Details: Product Description Since its hardcover publication in August of 1995, Buffett has appeared on the Wall Street Journal, New York Times, San Francisco Chronicle, Los Angeles Times, Seattle Times, Newsday and Business Week bestseller lists. Starting from scratch, simply by picking stocks and companies for investment, Warren Buffett amassed one of the epochal fortunes of the twentieth century—an astounding net worth of $10 billion, and counting. His awesome investment record has made him a cult figure popularly known for his seeming contradictions: a billionaire who has a modest lifestyle, a phenomenally successful investor who eschews the revolving-door trading of modern Wall Street, a brilliant dealmaker who cultivates a homespun aura. Journalist Roger Lowenstein draws on three years of unprecedented access to Buffett’s family, friends, and colleagues to provide the first definitive, inside account of the life and career of this American original. Buffett explains Buffett’s investment strategy—a long-term philosophy grounded in buying stock in companies that are undervalued on the market and hanging on until their worth invariably surfaces—and shows how it is a reflection of his inner self. Review "Only in America. The bonus of this fine, fine biography is that it could turn you into an investor, if you're not one already; or a better one, if you are. Lowenstein has done a great job with a great subject."--Andrew Tobias "Mr. Lowenstein has done a masterly job."-- The New York Times Book Review About the Author Roger Lowenstein, author of the bestselling Buffett: The Making of an American Capitalist, reported for The Wall Street Journal for more than a decade, and wrote the Journal's stock market column, Heard on the Street, from 1989 to 1991 and the Intrinsic Value column from 1995 to 1997. He now writes a column in Smart Money magazine, and has written for the New York Times and The New Republic, among other publications. Lowenstein has three children and lives in Westfield, New Jersey. Excerpt. © Reprinted by permission. All rights reserved. Chapter 1   OMAHA   Like a diamond set in emerald, gracing the west bank of the Missouri River, lies Omaha, the wonder city of the West and marvel of enterprise, ability, and progressiveness. TELEPHONE COMPANY PROMOTION, 1900     Almost from the day that Dr. Pollard awakened him to the world, six pounds strong and five weeks early, Warren Buffett had a thirst for numbers. As a boy, he and his friend Bob Russell would pass an afternoon on the Russells’ front porch, which overlooked a busy intersection, recording the license-plate numbers of passing cars. When the sky darkened, they would go inside and spread open the Omaha World-Herald, counting how often each letter appeared and filling entire scrapbooks with progressions of numbers, as though they held the key to some Euclidean riddle. Often, Russell would reach for the almanac and read out a list of cities. One by one, Warren would spit back the populations. “I’d say a city, he’d hit it on the nose,” Russell would recall, half a century later. “I might say, ‘Davenport, Iowa; Topeka, Kansas; Akron, Ohio.’ If I gave him ten cities, he’d hit every one.” Baseball scores, horse-racing odds—every numeral was fodder for that precocious memory. Combed, scrubbed, and stuffed into a pew of Dundee Presbyterian Church, Warren would pass the time on Sundays calculating the life spans of ecclesiastical composers. He would stand in the living room with a paddle and ball, counting, counting by the hour. He would play Monopoly for what seemed forever—counting his imagined riches.   Blue-eyed, with a fair complexion and pink cheeks, Warren was intrigued not merely with numbers, but with money. His first possession was a nickel-coated money changer, given to him by his Aunt Alice at Christmas and thereafter proudly strapped to his belt. When he was five, he set up a gum stand on his family’s sidewalk and sold Chiclets to pass
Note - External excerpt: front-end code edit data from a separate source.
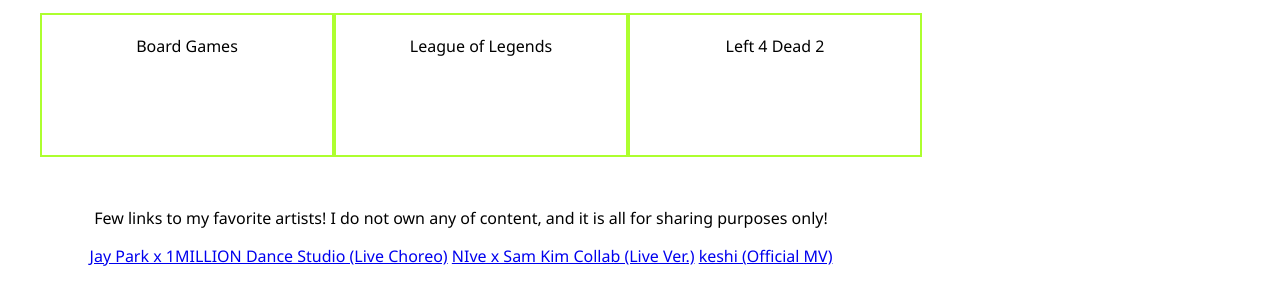
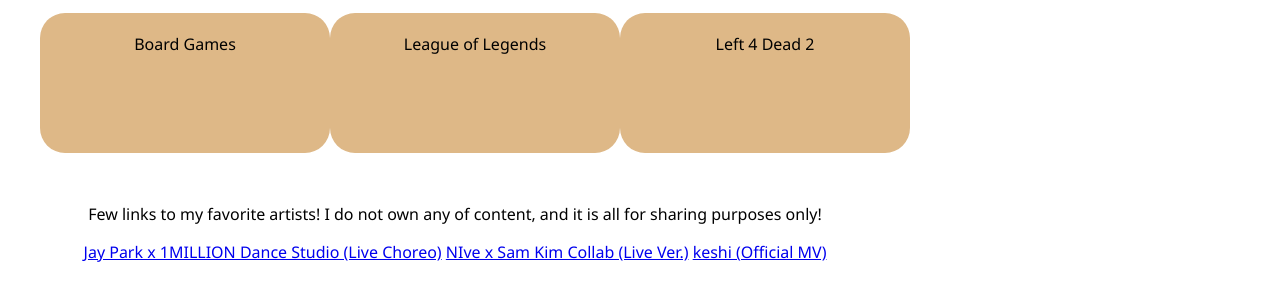
Before and after one commit to PocketThi3f/Boarded_Up, a plain HTML site: page webpages/about.html in a window 1280 px wide. Shown: the part 491-796 px from the top of the page. Drawn offline with nearby package versions, Linux system fonts and the light colour scheme.

Commit message:
changes to border on about page

```diff
--- a/css/index.css
+++ b/css/index.css
@@ -126,5 +126,6 @@ body {
     padding: 20px;
     width: 250px;
     height: 100px;
-    border: 2px solid greenyellow;
+    border-radius: 25px;
+    background-color: burlywood;
 }
```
UPC: 000812979273

EAN: 9780812979275

Languages: English

Binding: Paperback

Item Condition: UsedLikeNew